Andrew Bacevich

Thursday, July 29 at Noon (Baypoint Ballroom)

Topic: Washington Rules: America's Path to Permanent War

Andrew J. Bacevich is professor of history and international relations at Boston University. A graduate of the U. S. Military Academy, he received his Ph. D. in American diplomatic history from Princeton.

In 2004, Bacevich was a Berlin Prize Fellow at the American Academy in Berlin. He has also been a fellow of the Paul H. Nitze School of Advanced International Studies at Johns Hopkins University, the John F. Kennedy School of Government at Harvard University, and the Council on Foreign Relations in New York.

Bacevich is the author of  The New American Militarism: How Americans Are Seduced by War (2005) and The Limits of Power: The End of American Exceptionalism (2008), among other books, and his op-eds have appeared in the New York Times, Washington Post, Wall Street Journal, Financial Times, Boston Globe, Los Angeles Times, and USA Today.

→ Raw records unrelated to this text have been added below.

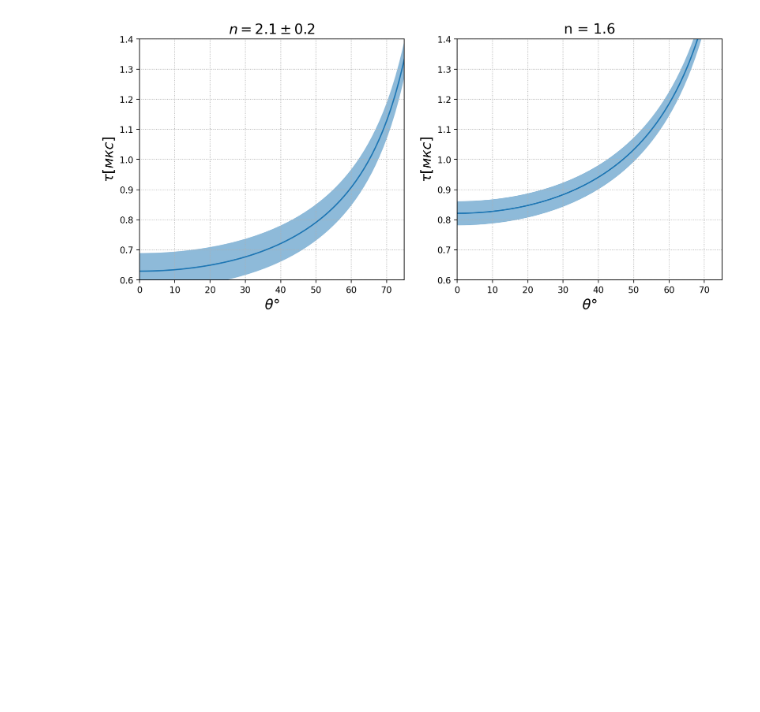
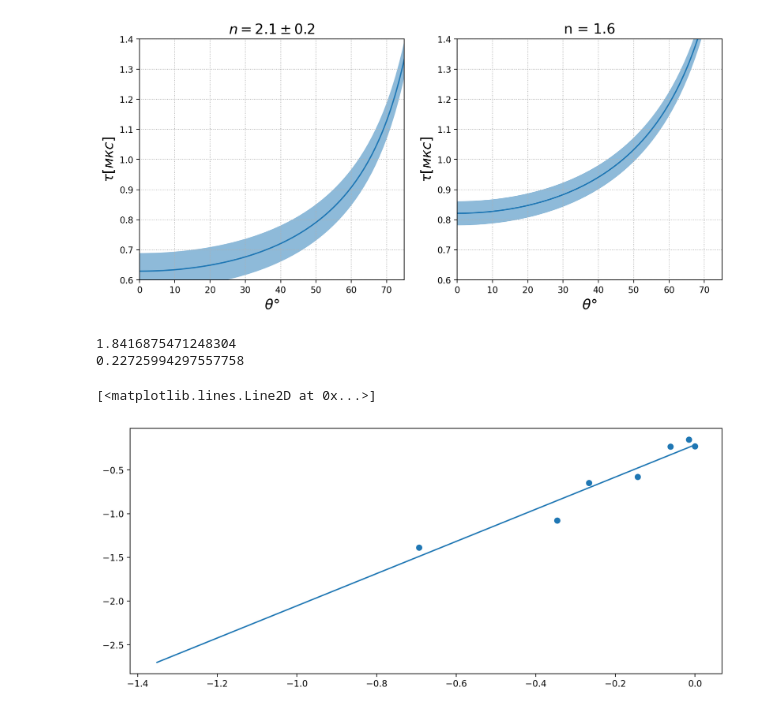
Before and after one commit to ShmakovVladimir/Labs, a Jupyter notebook: Квантовая физика/Мезоны/main.ipynb, the cells around one changed output. Saved outputs shown, nothing was run; the diff lists cells and outputs as text; code cells hidden in the pictures; blank space fills up the shorter version.

```diff
--- a/Квантовая физика/Мезоны/main.ipynb
+++ b/Квантовая физика/Мезоны/main.ipynb
@@ -127,3 +131,17 @@ for a in ax:
     a.grid(ls = ':')
 # %% [output]
 [figure]
+# %%
+plt.figure(figsize = (12, 5), dpi = 200)
+
+MNK = linregress(np.log(np.cos(angle_spectrum.theta * np.pi / 180)),np.log(angle_spectrum.Nbyt))
+x_line = np.log(np.cos(theta_line * np.pi / 180))
+plt.scatter(np.log(np.cos(angle_spectrum.theta * np.pi / 180)),np.log(angle_spectrum.Nbyt))
+print(MNK.slope)
+print(MNK.stderr)
+plt.plot(x_line, MNK.slope * x_line + MNK.intercept)
+# %% [output]
+1.8416875471248304
+0.22725994297557758
+[<matplotlib.lines.Line2D at 0x...>]
+[figure, added]
```
Also changed, not shown: parts of 3 cells of this notebook, 27 other files.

“The bedrock assumption to which all of official Washington adheres, liberal Democrats no less than conservative Republicans, is that the United States itself constitutes the axis around which history turns. We define the future. Our actions determine its course. The world needs, expects, and yearns for America to lead, thereby ensuring the ultimate triumph of liberty. For the United States to shrink from its responsibility to lead is, at the very least, to put at risk the precarious stability to which humanity clings and in all likelihood would open the door to unspeakable catastrophe. Alternatives to American leadership simply do not exist.

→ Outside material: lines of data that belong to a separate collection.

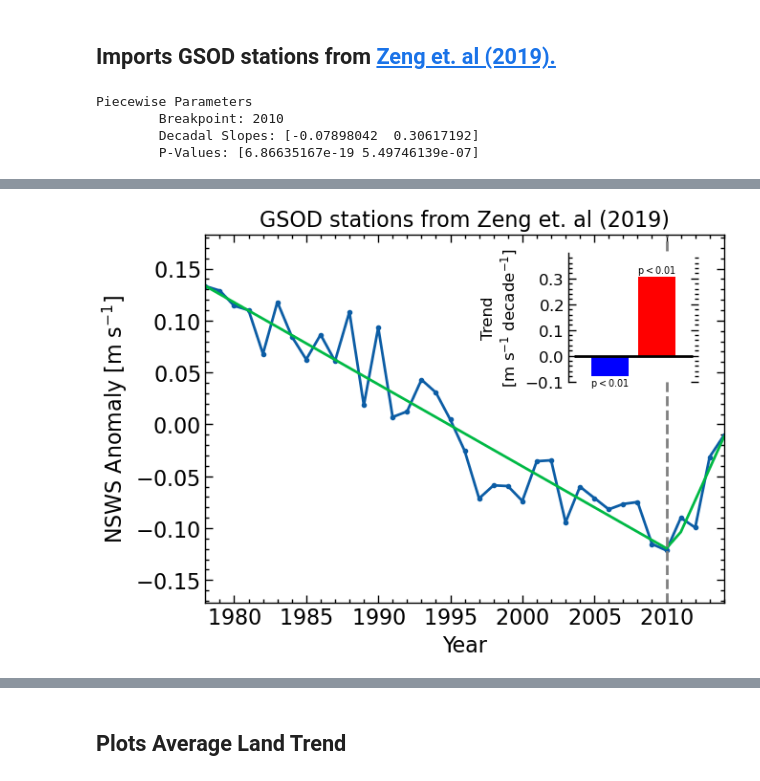
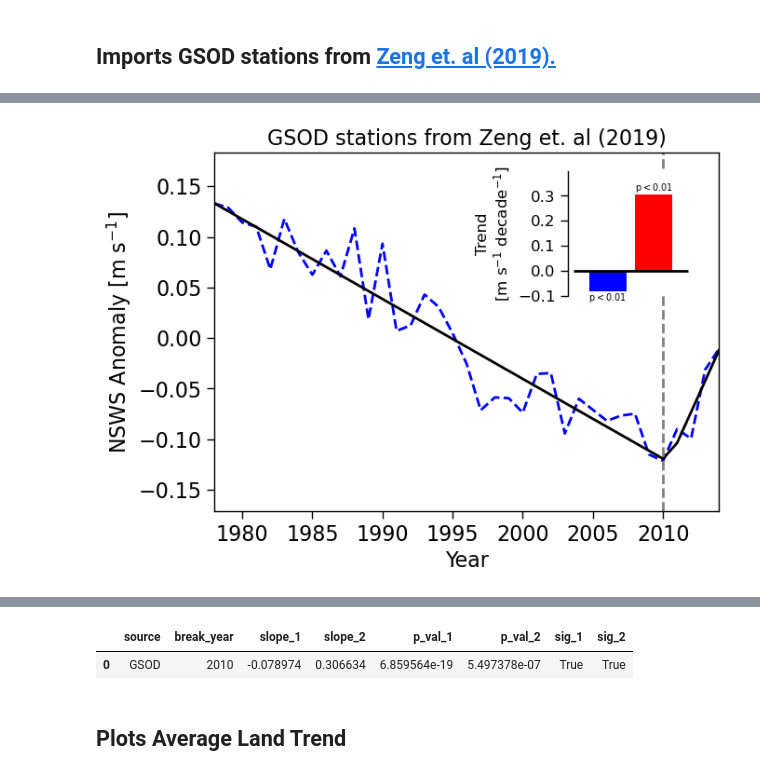
Before and after one commit to ivalencius/winds-of-change, a Jupyter notebook: amip_validation.ipynb, the cells around one changed output, grey strips where cells are left out. Saved outputs shown, nothing was run; the diff lists cells and outputs as text; code cells hidden in the pictures.

```diff
--- a/amip_validation.ipynb
+++ b/amip_validation.ipynb
@@ -237,20 +236,20 @@ obs_anom = anom.groupby('year').mean('station') # means
 years = np.arange(1978, 2015)
 
 # Compute gsod piecewise linear fit
-my_pwlf = pwlf.PiecewiseLinFit(years, obs_anom)
-breaks = my_pwlf.fit(2)
+gsod_pwlf = pwlf.PiecewiseLinFit(years, obs_anom)
+breaks = gsod_pwlf.fit(2)
 break_year = int(breaks[1])
-slopes = my_pwlf.calc_slopes()*10
-p_vals = my_pwlf.p_values()[1:]  # betas are [intercept, slope1, slope2, ...]
-print(f'Piecewise Parameters\n\tBreakpoint: {break_year}\n\tDecadal Slopes: {slopes}\n\tP-Values: {p_vals}')
-y_hat = my_pwlf.predict(years)
+slopes = gsod_pwlf.calc_slopes()*10
+p_vals = gsod_pwlf.p_values()[1:]  # betas are [intercept, slope1, slope2, ...]
+# print(f'Piecewise Parameters\n\tBreakpoint: {break_year}\n\tDecadal Slopes: {slopes}\n\tP-Values: {p_vals}')
+y_hat = gsod_pwlf.predict(years)
 
 # Make plot
 fig, ax = plt.subplots(figsize=(7, 5), nrows=1, ncols=1)
 ax_min = min(obs_anom) - 0.05
 ax_max = max(obs_anom) + 0.05
-ax.plot(years, obs_anom, linestyle='-', marker='o')
-ax.plot(years, y_hat, '-')
+ax.plot(years, obs_anom, linestyle='--', color='blue')
+ax.plot(years, y_hat, '-', color='k')
 ax.vlines(break_year, ax_min, ax_max, color='gray', linestyle='--')
 ax.set_ylim(ax_min, ax_max)
 ax.set_xlim(1978, 2014)
@@ -271,35 +270,46 @@ for i, (m, p) in enumerate(zip(slopes, p_vals)):
 # Partition the percentile values to be able to draw large numbers in
 # white within the bar, and small numbers in black outside the bar.
 ins.hlines(0, 0.25, 2.75, color='k')
 # Remove spines
 ins.spines['top'].set_visible(False)
 ins.spines['right'].set_visible(False)
 ins.spines['bottom'].set_visible(False)
 # Remove ticks
 ins.tick_params(
     axis='x',          # changes apply to the x-axis
     which='both',      # both major and minor ticks are affected
     bottom=False,      # ticks along the bottom edge are off
     top=False,         # ticks along the top edge are off
     labelbottom=False,
 )
 # Set ticks
 ymin = int(min(slopes)/0.1)*0.1-0.1
 ymax = int(max(slopes)/0.1)*0.1+0.1
 ins.set_yticks(np.arange(ymin, ymax, 0.1))
 ins.tick_params(axis='y', labelsize=12)
 ins.set_ylim(ymin, ymax)
 ins.set_ylabel('Trend\n[m s$^{-1}$ decade$^{-1}$]', fontsize=12)
 
 # Labels
 ax.set_xlabel('Year')
 ax.set_ylabel('NSWS Anomaly [m s$^{-1}$]')
 ax.set_title('GSOD stations from Zeng et. al (2019)')
 plt.show()
+
+# Save data to dataframe
+piecewise_params = pd.DataFrame(
+    dict(
+        source='GSOD',
+        break_year=break_year,
+        slope_1=slopes[0],
+        slope_2=slopes[1],
+        p_val_1=p_vals[0],
+        p_val_2=p_vals[1],
+        sig_1=p_vals[0] < 0.01,
+        sig_2=p_vals[1] < 0.01,
+    ), index=[0]
+)
+piecewise_params
 # %% [output]
-Piecewise Parameters
-        Breakpoint: 2010
-        Decadal Slopes: [-0.07898042  0.30617192]
-        P-Values: [6.86635167e-19 5.49746139e-07]
 [interactive output not drawn]
-[figure, old version]
+[figure, new version]
@@ -306,3 +317,5 @@ Piecewise Parameters
+|  | source | break_year | slope_1 | slope_2 | p_val_1 | p_val_2 | sig_1 | sig_2 |
+| 0 | GSOD | 2010 | -0.078974 | 0.306634 | 6.859564e-19 | 5.497378e-07 | True | True |
 # %% [markdown]
 ## Plots Average Land Trend
 # %%
```
Also changed, not shown: parts of 7 cells of this notebook, 1 other file.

“Reject these propositions and your chances of working in the White House, securing a cushy billet at some Washington think tank, or landing an invitation to pontificate on one of the Sunday-morning talk shows are reduced to just about zero.”

– Andrew J. Bacevich  (from the January issue of The Boston Review)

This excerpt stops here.